_Screenshot and code edit data_
Start of Block

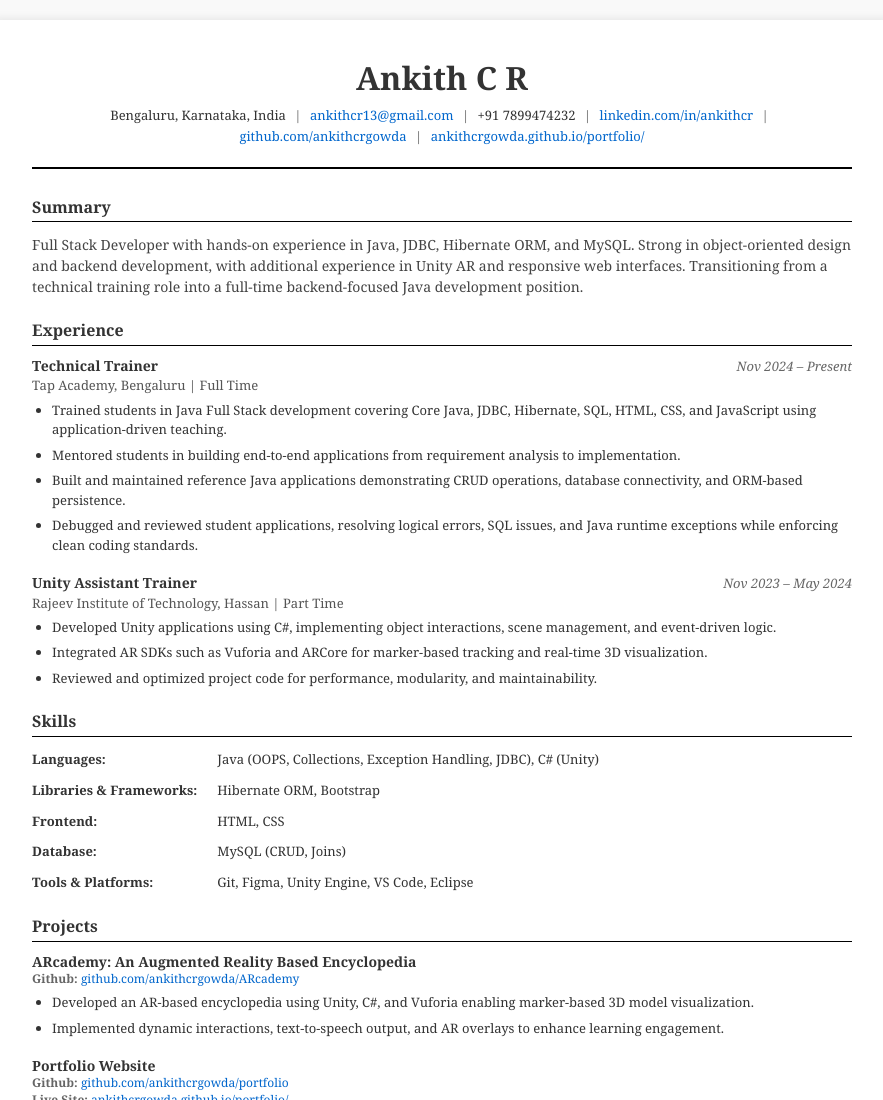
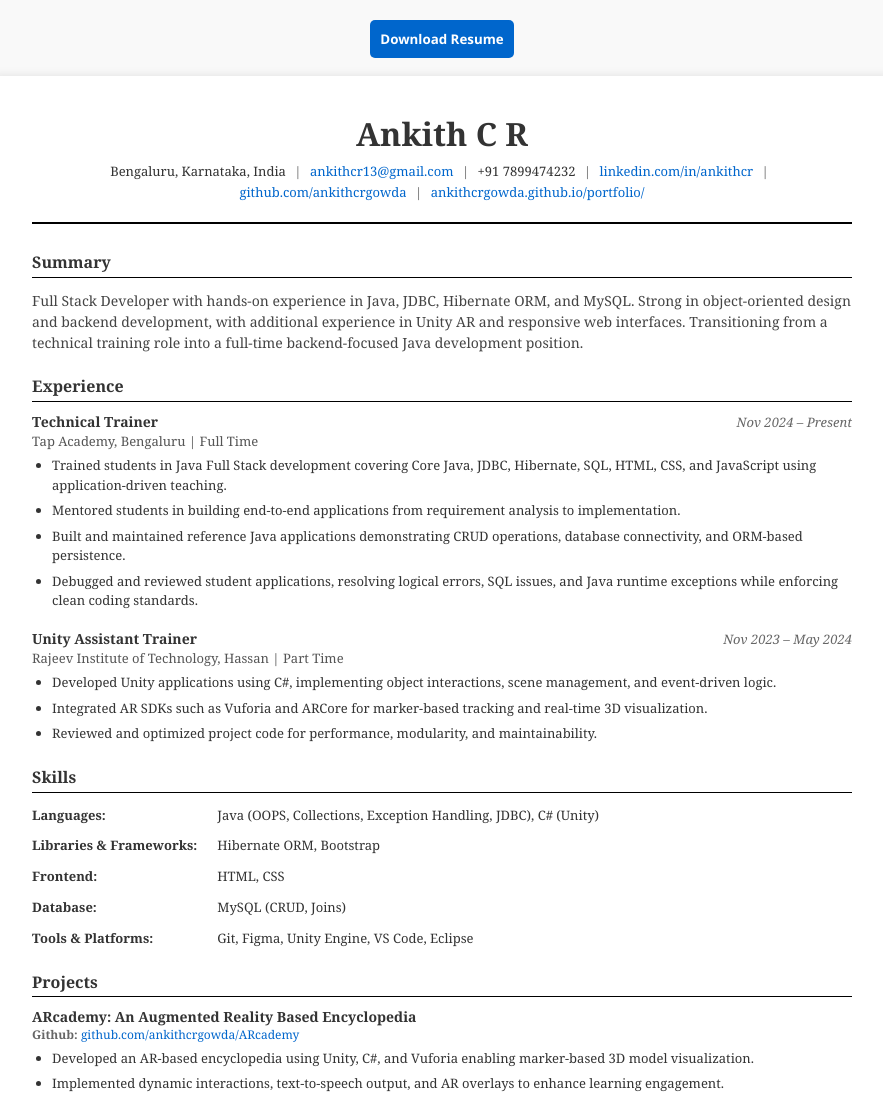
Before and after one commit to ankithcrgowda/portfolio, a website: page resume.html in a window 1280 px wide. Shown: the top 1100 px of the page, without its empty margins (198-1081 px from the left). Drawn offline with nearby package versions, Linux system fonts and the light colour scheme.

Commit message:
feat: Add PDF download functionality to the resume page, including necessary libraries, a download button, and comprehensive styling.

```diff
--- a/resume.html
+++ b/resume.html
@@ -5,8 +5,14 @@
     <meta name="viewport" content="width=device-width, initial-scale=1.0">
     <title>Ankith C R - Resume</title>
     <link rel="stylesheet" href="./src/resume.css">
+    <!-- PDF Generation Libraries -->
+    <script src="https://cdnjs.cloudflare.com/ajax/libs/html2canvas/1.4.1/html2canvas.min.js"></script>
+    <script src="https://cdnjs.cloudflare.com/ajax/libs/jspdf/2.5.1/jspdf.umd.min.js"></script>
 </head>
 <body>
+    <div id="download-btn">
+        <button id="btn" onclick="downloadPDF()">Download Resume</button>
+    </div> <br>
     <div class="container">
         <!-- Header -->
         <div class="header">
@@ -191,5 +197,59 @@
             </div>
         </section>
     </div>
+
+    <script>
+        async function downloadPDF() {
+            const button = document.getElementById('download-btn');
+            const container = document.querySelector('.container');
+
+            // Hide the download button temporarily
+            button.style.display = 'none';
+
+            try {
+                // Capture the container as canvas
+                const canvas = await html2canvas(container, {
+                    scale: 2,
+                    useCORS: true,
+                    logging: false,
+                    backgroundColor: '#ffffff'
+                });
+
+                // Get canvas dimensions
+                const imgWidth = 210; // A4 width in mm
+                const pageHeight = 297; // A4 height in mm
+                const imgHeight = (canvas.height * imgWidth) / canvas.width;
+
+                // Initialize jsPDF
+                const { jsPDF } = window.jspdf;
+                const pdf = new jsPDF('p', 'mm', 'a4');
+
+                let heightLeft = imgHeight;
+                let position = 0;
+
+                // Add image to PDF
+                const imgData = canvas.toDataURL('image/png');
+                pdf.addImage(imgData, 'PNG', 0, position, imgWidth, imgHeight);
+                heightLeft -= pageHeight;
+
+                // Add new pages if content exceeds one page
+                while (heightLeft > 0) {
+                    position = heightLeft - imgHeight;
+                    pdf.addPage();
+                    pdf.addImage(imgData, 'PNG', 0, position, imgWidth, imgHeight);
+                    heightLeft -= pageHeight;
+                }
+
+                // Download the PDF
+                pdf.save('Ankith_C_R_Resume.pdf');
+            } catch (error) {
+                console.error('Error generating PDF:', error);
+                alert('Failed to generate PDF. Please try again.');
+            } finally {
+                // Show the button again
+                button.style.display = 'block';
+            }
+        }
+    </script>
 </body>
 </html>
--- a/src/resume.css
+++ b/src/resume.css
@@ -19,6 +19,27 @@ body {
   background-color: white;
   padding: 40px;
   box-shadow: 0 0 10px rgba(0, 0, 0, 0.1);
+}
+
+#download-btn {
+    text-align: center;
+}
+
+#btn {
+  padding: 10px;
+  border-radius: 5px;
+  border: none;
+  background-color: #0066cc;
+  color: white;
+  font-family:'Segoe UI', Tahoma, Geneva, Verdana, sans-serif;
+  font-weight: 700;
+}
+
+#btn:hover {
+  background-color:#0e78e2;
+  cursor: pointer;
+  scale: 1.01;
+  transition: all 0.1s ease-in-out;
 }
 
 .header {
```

End of Block

Search the data for the word "button" and copy each line where it appears.

_TASK SOLUTION_
feat: Add PDF download functionality to the resume page, including necessary libraries, a download button, and comprehensive styling.
+        <button id="btn" onclick="downloadPDF()">Download Resume</button>
+            const button = document.getElementById('download-btn');
+            // Hide the download button temporarily
+            button.style.display = 'none';
+                // Show the button again
+                button.style.display = 'block';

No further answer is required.